---- Exercise input

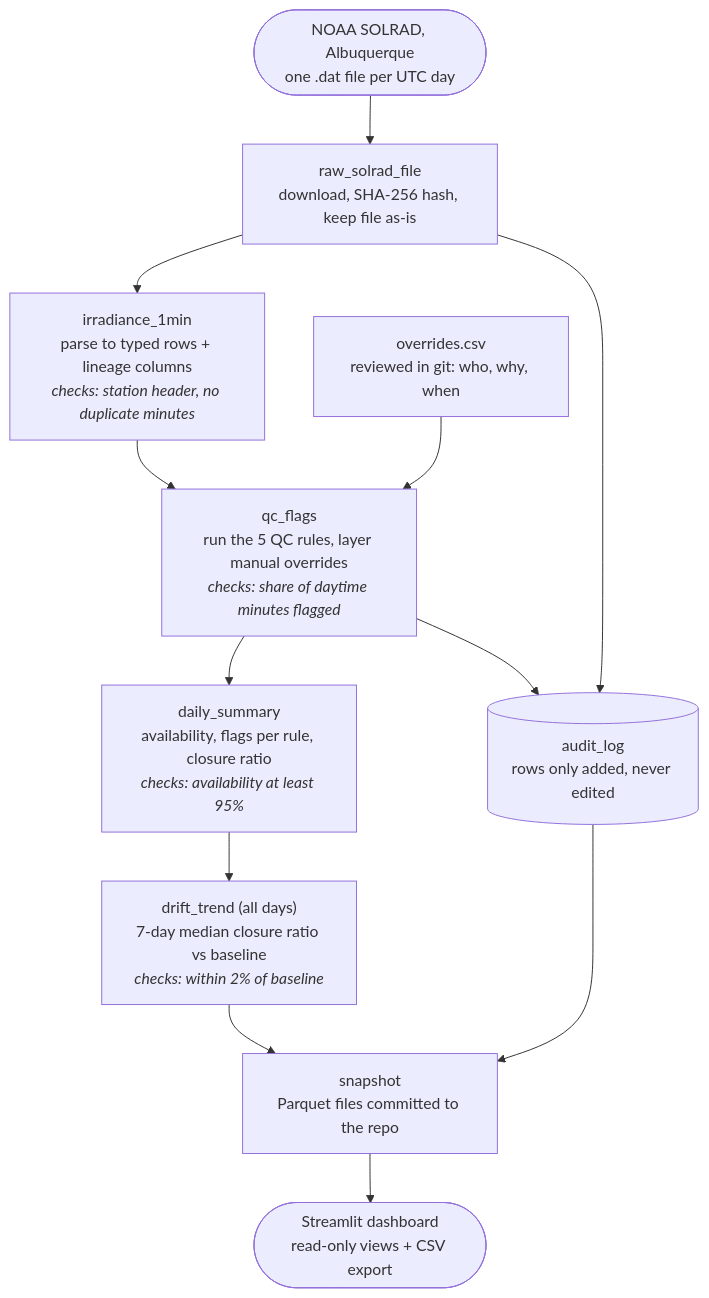
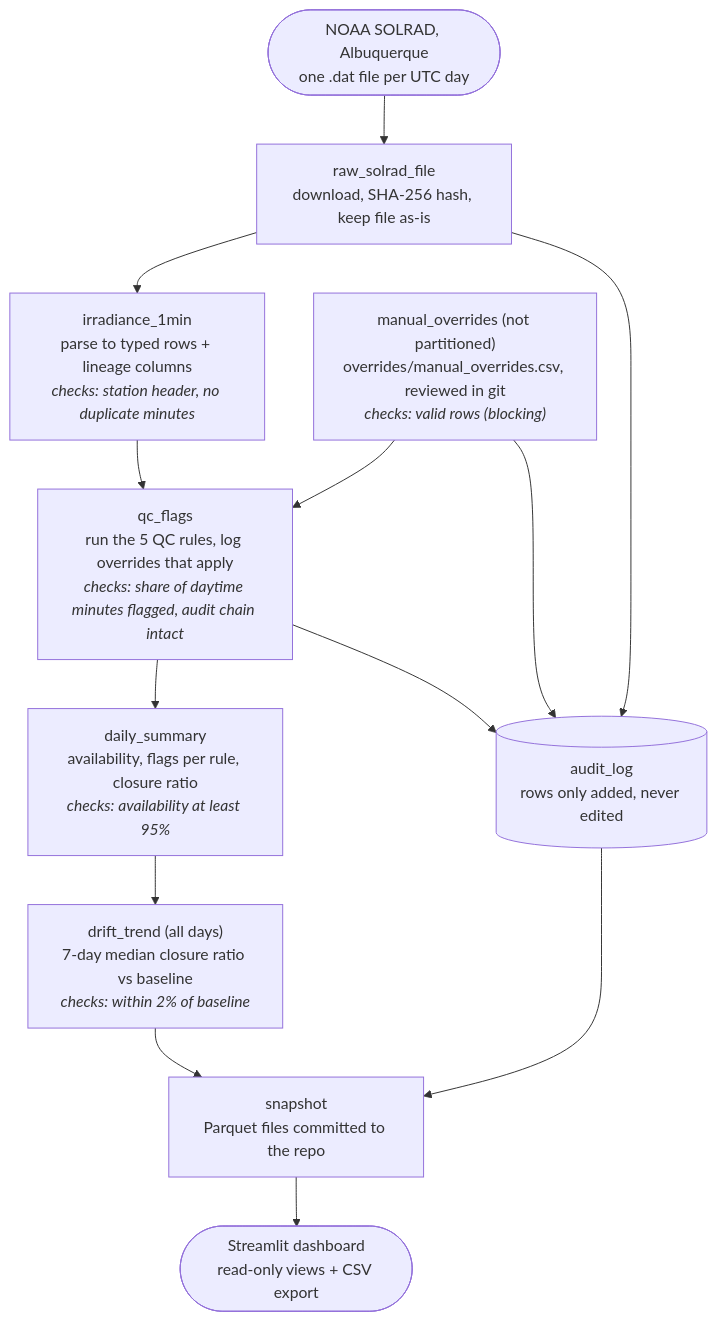
The diagram in docs/design.md (anjahelfrich/abq-solar-qc), drawn with Mermaid before and after one commit. The commit also changed other lines of this file and 13 other files, not shown here.

First line of the commit message:
Add audit log with hash chain, manual overrides and qc_status view

````diff
--- a/docs/design.md
+++ b/docs/design.md
@@ -44,19 +44,20 @@
 ```mermaid
 flowchart TD
     noaa(["NOAA SOLRAD, Albuquerque<br/>one .dat file per UTC day"])
     raw["raw_solrad_file<br/>download, SHA-256 hash, keep file as-is"]
     irr["irradiance_1min<br/>parse to typed rows + lineage columns<br/><i>checks: station header, no duplicate minutes</i>"]
-    qc["qc_flags<br/>run the 5 QC rules, layer manual overrides<br/><i>checks: share of daytime minutes flagged</i>"]
+    qc["qc_flags<br/>run the 5 QC rules, log overrides that apply<br/><i>checks: share of daytime minutes flagged, audit chain intact</i>"]
     daily["daily_summary<br/>availability, flags per rule, closure ratio<br/><i>checks: availability at least 95%</i>"]
     drift["drift_trend (all days)<br/>7-day median closure ratio vs baseline<br/><i>checks: within 2% of baseline</i>"]
     snap["snapshot<br/>Parquet files committed to the repo"]
     dash(["Streamlit dashboard<br/>read-only views + CSV export"])
-    ovr["overrides.csv<br/>reviewed in git: who, why, when"]
+    ovr["manual_overrides (not partitioned)<br/>overrides/manual_overrides.csv, reviewed in git<br/><i>checks: valid rows (blocking)</i>"]
     audit[("audit_log<br/>rows only added, never edited")]
 
     noaa --> raw --> irr --> qc --> daily --> drift --> snap --> dash
     ovr --> qc
     raw --> audit
+    ovr --> audit
     qc --> audit
     audit --> snap
 ```
````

--------

[What is needed]: The lines to return are those with the string "audit" in them; copy each from the entries above.

[Response]:
Add audit log with hash chain, manual overrides and qc_status view
+    qc["qc_flags<br/>run the 5 QC rules, log overrides that apply<br/><i>checks: share of daytime minutes flagged, audit chain intact</i>"]
     audit[("audit_log<br/>rows only added, never edited")]
     raw --> audit
+    ovr --> audit
     qc --> audit
     audit --> snap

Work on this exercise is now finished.